To do
If a line holds the word "return", copy it from the entries.

Data supplied

═══

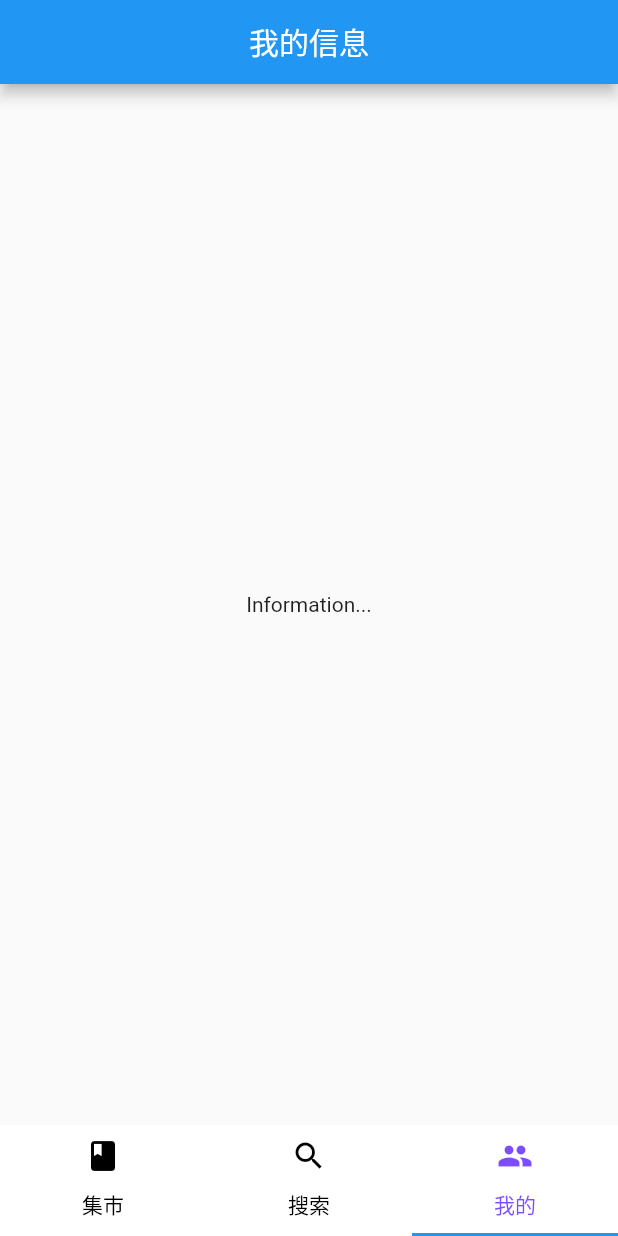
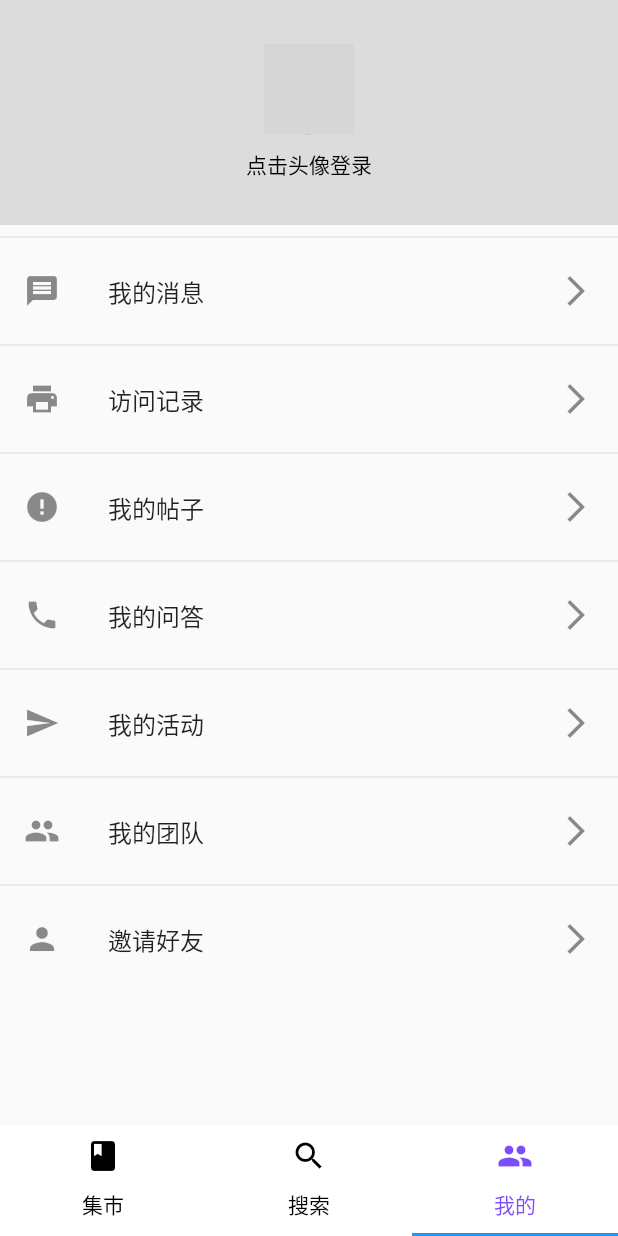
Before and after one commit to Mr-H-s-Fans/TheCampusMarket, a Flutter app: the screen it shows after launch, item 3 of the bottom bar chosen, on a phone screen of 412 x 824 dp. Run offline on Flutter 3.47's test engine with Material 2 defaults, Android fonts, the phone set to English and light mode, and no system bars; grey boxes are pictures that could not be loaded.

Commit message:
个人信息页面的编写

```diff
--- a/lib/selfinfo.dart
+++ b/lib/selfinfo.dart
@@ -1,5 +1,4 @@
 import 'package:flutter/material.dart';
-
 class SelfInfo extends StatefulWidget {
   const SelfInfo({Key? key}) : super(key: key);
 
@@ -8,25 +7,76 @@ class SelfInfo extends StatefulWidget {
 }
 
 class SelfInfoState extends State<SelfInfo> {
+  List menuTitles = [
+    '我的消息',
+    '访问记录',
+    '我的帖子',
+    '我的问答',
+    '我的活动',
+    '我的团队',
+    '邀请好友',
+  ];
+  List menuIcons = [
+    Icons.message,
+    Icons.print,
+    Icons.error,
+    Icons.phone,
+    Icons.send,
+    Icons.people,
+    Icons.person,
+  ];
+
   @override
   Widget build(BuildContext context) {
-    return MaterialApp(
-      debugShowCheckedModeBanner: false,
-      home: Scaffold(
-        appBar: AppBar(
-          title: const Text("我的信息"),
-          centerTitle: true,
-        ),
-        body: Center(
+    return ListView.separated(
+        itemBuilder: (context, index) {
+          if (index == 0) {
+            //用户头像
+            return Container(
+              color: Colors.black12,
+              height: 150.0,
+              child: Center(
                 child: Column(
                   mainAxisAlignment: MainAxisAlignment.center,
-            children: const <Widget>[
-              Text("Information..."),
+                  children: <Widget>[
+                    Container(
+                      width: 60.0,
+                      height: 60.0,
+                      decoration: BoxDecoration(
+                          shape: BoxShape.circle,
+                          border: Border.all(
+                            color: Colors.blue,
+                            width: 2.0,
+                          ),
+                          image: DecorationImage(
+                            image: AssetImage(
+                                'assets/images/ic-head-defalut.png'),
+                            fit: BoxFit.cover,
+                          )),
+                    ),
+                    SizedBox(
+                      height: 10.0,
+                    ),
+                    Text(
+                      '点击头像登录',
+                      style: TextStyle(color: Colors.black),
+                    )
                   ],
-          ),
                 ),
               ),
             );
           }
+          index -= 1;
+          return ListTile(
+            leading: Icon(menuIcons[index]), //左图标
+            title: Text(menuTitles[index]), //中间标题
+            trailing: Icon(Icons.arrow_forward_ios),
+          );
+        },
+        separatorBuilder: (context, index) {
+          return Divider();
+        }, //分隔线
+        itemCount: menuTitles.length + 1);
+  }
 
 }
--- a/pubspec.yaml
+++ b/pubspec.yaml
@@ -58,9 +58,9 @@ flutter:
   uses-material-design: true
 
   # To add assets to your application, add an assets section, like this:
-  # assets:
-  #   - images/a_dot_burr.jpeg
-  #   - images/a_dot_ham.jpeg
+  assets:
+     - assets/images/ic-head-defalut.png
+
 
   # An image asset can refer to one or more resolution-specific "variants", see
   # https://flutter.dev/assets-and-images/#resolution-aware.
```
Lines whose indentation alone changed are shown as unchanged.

═══

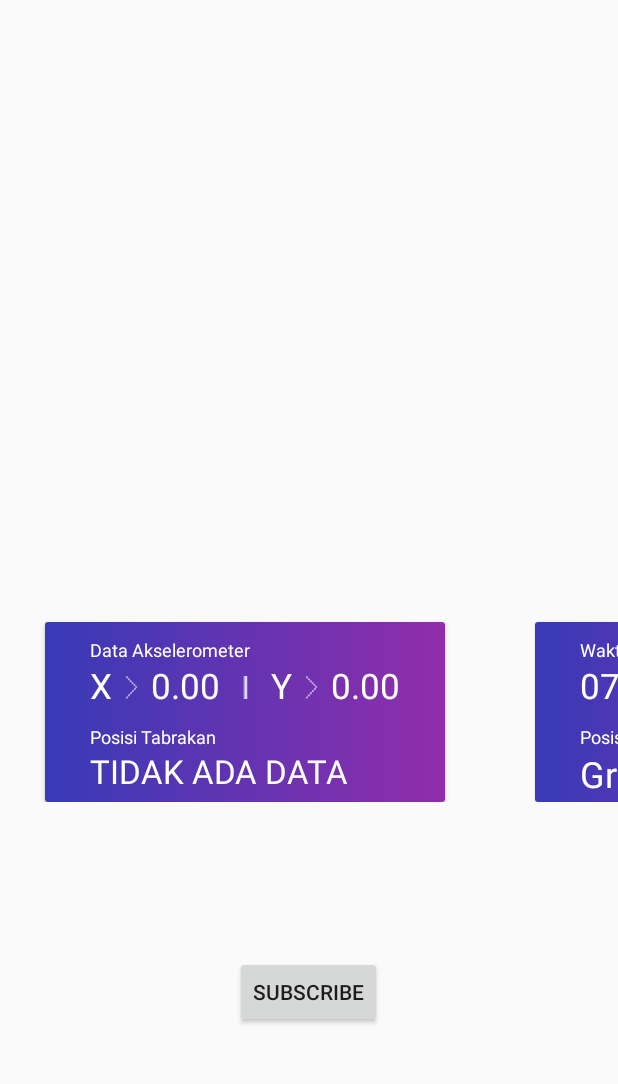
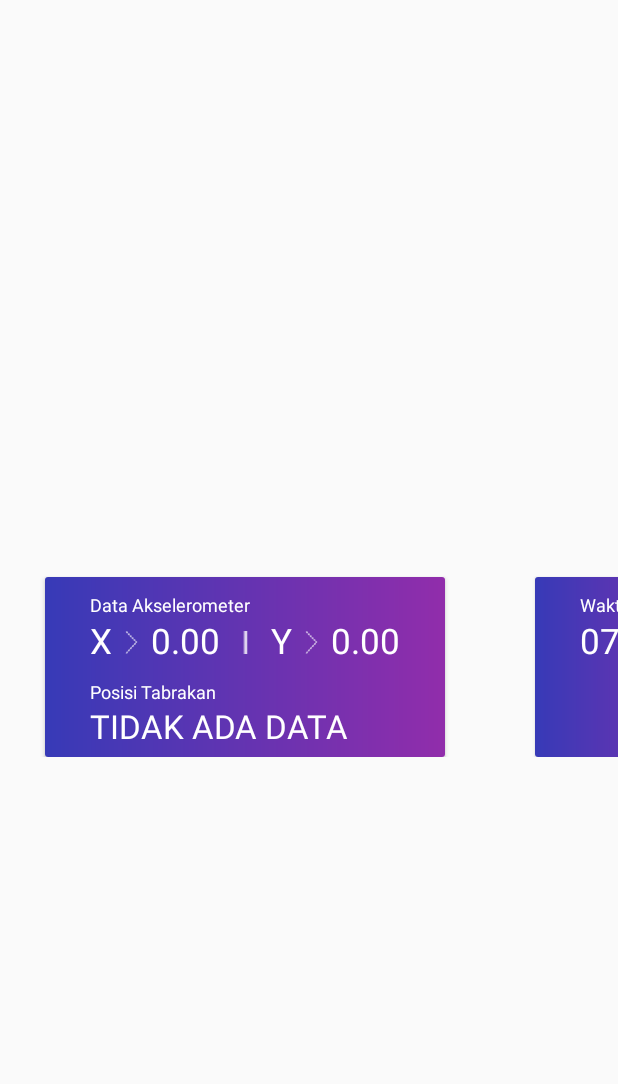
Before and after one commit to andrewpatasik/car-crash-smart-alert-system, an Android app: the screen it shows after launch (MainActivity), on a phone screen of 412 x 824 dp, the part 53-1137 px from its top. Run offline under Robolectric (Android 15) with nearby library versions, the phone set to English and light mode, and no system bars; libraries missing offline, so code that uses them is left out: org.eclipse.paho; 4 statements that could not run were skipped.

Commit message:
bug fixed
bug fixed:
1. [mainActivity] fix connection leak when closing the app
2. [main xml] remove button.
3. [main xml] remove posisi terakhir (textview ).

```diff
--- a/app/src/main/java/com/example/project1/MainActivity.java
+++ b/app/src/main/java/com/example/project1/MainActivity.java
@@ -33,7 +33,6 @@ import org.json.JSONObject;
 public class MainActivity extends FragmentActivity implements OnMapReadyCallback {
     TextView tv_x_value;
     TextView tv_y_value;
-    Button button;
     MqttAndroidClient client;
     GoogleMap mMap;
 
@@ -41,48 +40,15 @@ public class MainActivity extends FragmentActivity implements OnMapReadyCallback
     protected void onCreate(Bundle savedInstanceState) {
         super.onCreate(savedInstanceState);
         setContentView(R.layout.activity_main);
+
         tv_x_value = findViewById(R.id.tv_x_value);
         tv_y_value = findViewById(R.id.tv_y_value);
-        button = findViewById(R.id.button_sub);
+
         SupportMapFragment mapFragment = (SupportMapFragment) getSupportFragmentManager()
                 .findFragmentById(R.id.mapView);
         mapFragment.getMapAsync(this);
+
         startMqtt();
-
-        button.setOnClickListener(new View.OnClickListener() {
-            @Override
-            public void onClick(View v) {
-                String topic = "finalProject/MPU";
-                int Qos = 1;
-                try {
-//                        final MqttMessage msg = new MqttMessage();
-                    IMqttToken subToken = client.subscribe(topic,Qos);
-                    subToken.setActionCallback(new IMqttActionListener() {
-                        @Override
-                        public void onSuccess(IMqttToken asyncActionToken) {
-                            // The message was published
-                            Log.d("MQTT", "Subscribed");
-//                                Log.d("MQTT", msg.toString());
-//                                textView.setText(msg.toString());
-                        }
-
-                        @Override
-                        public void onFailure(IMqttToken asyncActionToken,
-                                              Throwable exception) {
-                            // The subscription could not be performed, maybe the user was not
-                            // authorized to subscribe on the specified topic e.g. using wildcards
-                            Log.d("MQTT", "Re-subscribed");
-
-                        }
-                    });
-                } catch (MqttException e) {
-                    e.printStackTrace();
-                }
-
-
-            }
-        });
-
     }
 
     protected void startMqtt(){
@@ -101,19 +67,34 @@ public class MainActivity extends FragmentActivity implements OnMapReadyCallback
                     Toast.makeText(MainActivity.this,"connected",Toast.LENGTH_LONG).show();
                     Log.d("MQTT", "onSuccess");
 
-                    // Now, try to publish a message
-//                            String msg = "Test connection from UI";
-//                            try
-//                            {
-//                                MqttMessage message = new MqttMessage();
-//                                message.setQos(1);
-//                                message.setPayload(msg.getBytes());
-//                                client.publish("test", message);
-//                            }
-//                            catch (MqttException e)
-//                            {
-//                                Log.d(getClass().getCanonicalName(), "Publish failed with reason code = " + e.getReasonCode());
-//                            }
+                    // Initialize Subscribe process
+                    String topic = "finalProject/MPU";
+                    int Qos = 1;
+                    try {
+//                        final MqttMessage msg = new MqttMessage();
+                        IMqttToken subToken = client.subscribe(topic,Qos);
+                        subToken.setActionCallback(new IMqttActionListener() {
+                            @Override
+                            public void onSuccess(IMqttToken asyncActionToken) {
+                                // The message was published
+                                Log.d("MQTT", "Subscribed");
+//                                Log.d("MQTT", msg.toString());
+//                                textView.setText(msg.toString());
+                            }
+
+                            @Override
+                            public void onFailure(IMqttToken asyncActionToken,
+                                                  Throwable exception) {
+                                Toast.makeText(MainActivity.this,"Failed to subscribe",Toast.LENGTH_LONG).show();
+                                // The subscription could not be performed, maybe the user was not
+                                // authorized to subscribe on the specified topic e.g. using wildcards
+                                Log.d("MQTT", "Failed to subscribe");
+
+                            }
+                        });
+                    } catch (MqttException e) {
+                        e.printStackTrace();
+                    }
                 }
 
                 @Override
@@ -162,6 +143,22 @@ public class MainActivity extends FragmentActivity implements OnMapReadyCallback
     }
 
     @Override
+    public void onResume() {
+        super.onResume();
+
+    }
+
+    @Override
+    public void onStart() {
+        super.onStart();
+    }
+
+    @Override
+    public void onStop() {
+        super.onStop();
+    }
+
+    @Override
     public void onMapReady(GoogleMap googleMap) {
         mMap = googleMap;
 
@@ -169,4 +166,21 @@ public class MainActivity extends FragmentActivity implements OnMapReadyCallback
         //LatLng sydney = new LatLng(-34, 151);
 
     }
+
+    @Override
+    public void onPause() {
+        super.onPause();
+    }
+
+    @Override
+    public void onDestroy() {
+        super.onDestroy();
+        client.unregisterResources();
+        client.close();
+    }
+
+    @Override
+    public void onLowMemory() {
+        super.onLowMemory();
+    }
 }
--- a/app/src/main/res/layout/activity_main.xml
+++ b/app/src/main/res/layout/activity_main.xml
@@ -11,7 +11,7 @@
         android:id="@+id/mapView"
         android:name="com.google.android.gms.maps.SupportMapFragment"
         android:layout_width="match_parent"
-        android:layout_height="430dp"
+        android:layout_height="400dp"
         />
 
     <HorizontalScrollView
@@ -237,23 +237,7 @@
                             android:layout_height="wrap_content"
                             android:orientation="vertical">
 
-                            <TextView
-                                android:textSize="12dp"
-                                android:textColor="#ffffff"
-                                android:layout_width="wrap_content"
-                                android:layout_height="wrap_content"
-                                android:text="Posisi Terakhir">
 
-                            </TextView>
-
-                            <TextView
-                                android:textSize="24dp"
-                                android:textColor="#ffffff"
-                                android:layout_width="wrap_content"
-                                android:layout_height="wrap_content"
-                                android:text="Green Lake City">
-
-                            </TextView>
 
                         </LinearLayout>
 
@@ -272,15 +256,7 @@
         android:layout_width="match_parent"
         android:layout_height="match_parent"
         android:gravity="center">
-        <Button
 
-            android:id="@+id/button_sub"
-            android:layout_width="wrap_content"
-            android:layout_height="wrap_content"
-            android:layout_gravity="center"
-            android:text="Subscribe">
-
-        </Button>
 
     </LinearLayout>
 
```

═══

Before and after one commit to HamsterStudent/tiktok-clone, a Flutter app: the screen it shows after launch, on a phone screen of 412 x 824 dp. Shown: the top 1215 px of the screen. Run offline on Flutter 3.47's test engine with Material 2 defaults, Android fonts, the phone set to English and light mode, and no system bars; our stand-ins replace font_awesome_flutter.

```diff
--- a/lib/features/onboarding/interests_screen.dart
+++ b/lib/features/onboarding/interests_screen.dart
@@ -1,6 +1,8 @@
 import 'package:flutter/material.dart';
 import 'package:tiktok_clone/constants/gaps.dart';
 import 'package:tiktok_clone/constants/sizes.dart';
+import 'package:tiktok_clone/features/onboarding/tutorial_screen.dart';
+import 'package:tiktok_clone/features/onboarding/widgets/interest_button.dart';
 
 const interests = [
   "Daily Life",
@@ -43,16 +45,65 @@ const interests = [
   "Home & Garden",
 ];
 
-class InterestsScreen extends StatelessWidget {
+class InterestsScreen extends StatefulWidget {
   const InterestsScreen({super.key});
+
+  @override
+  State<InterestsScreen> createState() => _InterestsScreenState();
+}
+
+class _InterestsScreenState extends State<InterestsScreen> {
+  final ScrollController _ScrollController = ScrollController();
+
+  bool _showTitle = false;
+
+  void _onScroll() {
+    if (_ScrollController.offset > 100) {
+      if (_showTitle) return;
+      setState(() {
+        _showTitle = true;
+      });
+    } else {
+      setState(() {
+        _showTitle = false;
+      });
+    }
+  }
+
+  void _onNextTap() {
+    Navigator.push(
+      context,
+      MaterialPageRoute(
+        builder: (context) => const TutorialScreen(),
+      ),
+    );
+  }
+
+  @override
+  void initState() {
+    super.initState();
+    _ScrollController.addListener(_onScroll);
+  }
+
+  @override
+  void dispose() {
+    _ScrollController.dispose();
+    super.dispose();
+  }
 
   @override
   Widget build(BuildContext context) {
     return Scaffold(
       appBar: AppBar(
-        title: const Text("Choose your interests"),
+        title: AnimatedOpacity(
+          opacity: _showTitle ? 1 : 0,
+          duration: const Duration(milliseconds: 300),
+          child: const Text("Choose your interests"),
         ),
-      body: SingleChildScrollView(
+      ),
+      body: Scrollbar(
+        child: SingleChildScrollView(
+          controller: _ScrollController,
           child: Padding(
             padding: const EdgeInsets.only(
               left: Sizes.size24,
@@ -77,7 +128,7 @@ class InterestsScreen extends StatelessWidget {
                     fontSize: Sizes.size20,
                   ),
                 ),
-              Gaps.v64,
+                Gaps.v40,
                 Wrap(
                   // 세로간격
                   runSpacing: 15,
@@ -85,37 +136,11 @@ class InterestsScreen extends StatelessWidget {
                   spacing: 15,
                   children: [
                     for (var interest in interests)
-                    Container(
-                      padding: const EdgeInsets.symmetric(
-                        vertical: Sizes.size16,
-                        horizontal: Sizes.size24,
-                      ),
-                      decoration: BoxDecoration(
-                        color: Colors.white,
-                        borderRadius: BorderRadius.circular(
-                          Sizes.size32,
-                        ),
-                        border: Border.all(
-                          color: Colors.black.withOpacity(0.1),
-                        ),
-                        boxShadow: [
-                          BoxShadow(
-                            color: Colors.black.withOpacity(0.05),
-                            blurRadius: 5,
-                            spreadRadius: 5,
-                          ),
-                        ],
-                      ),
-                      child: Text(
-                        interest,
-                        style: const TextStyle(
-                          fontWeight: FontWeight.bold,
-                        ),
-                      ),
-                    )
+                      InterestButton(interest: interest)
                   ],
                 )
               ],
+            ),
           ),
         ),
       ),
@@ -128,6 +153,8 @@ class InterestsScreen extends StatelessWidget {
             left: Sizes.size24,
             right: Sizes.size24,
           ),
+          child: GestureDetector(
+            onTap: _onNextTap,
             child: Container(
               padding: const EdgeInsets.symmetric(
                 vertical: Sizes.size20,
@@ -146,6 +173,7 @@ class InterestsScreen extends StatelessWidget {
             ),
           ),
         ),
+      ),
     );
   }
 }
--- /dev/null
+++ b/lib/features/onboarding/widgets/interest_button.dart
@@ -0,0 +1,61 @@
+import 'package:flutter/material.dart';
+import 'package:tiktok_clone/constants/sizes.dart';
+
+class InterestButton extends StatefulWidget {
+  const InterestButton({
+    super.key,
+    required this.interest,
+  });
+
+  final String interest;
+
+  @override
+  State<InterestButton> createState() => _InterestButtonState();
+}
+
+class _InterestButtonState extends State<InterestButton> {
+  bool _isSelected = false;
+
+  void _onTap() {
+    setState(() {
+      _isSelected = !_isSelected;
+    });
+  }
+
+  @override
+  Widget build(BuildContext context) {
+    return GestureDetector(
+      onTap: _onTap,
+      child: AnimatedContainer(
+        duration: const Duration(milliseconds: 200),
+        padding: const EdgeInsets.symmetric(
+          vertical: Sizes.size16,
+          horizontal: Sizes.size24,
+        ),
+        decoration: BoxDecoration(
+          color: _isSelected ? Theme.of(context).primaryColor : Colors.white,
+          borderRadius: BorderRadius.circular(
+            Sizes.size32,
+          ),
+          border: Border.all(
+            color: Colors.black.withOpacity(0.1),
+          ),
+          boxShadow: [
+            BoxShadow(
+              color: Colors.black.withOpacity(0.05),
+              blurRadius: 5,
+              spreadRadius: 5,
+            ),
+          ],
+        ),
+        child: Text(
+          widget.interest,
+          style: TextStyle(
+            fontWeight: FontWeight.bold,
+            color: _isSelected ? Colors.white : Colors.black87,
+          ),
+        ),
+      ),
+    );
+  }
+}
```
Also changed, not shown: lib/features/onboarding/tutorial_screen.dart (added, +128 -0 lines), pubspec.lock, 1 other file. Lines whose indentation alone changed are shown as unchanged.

═══

Result of the task
-    return MaterialApp(
+    return ListView.separated(
+            return Container(
+          return ListTile(
+          return Divider();
+      if (_showTitle) return;
     return Scaffold(
+    return GestureDetector(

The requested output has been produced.